This year marks the 52nd annual commemoration of Hosea Williams, John Lewis, and their fellow freedom fighters’ march over Edmund Pettus Bridge. A movie was made in honor of the historical event (Selma, 2014). With their arms locked and heads held high, the brave activist attempted to cross from one end of the bridge to the other side. However, waiting for them at the other end was white law enforcement officers, Alabama State Troopers, on guard with tear gas and batons. They proceeded to beat many protestors that day, some to death and others within an inch of their lives. What was supposed to be a statement-making, attention-grabbing, 54-mile march all the way to Montgomery, Alablama, was cut short. But these leaders–men, women, boys, and girls–still managed to make a statement.
Among the brave souls were Congressman John Lewis, who recalls Bloody Sunday’s brutal attack on him and his people quite vividly. He stated on Twitter that he still couldn’t figure out how they made it back alive after the Klansmen and officers attacked. Concussed, but not discouraged, John Lewis, MLK, and Abbernathy tried again 2 weeks later to march into Montgomery. They merely wanted to be heard and their voting rights be changed, but appeared as a threat to authoritative figures (white supremacists) who called the march unlawful. After their attempts were shut down, they finally made it into Montgomery to the steps of the Capitol and it was there Dr. King made a statement still applicable today:

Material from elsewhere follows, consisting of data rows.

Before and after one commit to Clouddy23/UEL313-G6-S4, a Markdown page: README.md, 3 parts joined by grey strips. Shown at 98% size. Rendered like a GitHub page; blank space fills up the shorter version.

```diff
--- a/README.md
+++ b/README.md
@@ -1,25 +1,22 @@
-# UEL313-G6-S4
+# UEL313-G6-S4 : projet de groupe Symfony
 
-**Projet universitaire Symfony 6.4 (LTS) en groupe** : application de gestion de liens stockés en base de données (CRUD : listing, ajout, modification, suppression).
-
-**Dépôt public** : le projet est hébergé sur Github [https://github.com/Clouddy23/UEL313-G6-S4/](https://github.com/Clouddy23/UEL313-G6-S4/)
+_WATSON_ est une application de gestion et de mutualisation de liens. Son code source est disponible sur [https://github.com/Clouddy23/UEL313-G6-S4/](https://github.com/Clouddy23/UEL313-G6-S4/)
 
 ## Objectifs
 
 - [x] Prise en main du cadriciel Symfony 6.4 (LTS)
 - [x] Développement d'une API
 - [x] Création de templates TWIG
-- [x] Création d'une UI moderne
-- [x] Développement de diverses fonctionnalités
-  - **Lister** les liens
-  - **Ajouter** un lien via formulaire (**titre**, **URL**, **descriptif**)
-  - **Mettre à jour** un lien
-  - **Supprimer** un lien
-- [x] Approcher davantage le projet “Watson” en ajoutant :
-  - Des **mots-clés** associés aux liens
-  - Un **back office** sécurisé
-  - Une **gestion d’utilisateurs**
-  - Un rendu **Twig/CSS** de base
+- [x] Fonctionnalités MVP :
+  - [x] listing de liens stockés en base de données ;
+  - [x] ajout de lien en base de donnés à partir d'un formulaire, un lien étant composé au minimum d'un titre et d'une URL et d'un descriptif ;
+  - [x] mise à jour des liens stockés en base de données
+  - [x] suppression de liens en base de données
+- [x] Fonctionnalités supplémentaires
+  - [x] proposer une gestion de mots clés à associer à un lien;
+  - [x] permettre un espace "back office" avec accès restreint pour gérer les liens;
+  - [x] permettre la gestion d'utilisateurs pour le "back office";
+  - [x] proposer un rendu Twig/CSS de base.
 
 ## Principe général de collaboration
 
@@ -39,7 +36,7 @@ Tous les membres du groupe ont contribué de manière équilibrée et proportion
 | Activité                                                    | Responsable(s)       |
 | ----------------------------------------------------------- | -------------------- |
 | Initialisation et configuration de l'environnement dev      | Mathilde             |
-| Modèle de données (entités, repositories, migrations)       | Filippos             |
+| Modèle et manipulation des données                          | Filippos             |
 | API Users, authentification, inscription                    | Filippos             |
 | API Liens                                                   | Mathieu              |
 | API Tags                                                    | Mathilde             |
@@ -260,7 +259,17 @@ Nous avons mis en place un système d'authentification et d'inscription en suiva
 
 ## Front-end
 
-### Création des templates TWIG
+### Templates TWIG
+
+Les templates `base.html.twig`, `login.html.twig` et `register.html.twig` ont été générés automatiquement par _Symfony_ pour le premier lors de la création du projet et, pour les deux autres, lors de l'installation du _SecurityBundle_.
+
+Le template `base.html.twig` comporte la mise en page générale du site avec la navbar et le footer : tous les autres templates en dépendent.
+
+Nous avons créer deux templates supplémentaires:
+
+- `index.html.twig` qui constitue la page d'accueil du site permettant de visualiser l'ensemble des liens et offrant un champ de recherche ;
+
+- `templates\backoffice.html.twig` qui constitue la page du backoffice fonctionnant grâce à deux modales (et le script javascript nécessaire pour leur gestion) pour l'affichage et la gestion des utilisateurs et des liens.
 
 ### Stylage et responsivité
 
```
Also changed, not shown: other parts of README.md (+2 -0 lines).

“We must come to see that the end we seek is a society at peace with itself, a society that can live with its conscience. That will be a day not of the white man, not of the black man. That will be the day of man as man.”
Valdosta State University’s Housing and Residence Life Diversity and Inclusion Committee afforded students the opportunity to travel to Selma, free of charge, on Sunday March 5th for The 2017 Bridge Crossing Jubilee. Physically being there, on the premises, where such a monumental moment in history occurred is insurmountable. Although the original event took place on March 7, 1965, the courage that those people of all backgrounds and walks of life displayed then, seemed to loom in the air fifty-two years later. One of the speakers in attendance at this year’s event said, “all they wanted was to be able to vote and because of them, now, whether you are rich or poor–the hands that picked cotton can now pick our presidents.” When you let that resonate and think about how short of a time that was ago, it provides clarity as to how much we really have overcome as a people. Despite the long road ahead and some history repeating itself, we must be thankful that we are not where we once were.
My journey across the bridge sparked questions, such as, “why has the Edmund Pettus Bridge not been renamed since then?” He was no hero or leader, he was a Grand Dragon, the highest-ranking member of the Ku Klux Klan and Senator in Alabama. It is my hope that we strip the pride away from people who are honored simply because of their positions held, especially if no good comes from them holding said positions. History should never be glazed over, erased, or forgotten; however, simply because someone was once praised or admired by people, does not mean that they should continue to be years after. Edmund Pettus happens to be an example. Regardless, the bridge named in his honor will always hold great value to the African American community and their literal march towards progress.
I strongly encourage you to get out and take advantage to celebrate and remember history.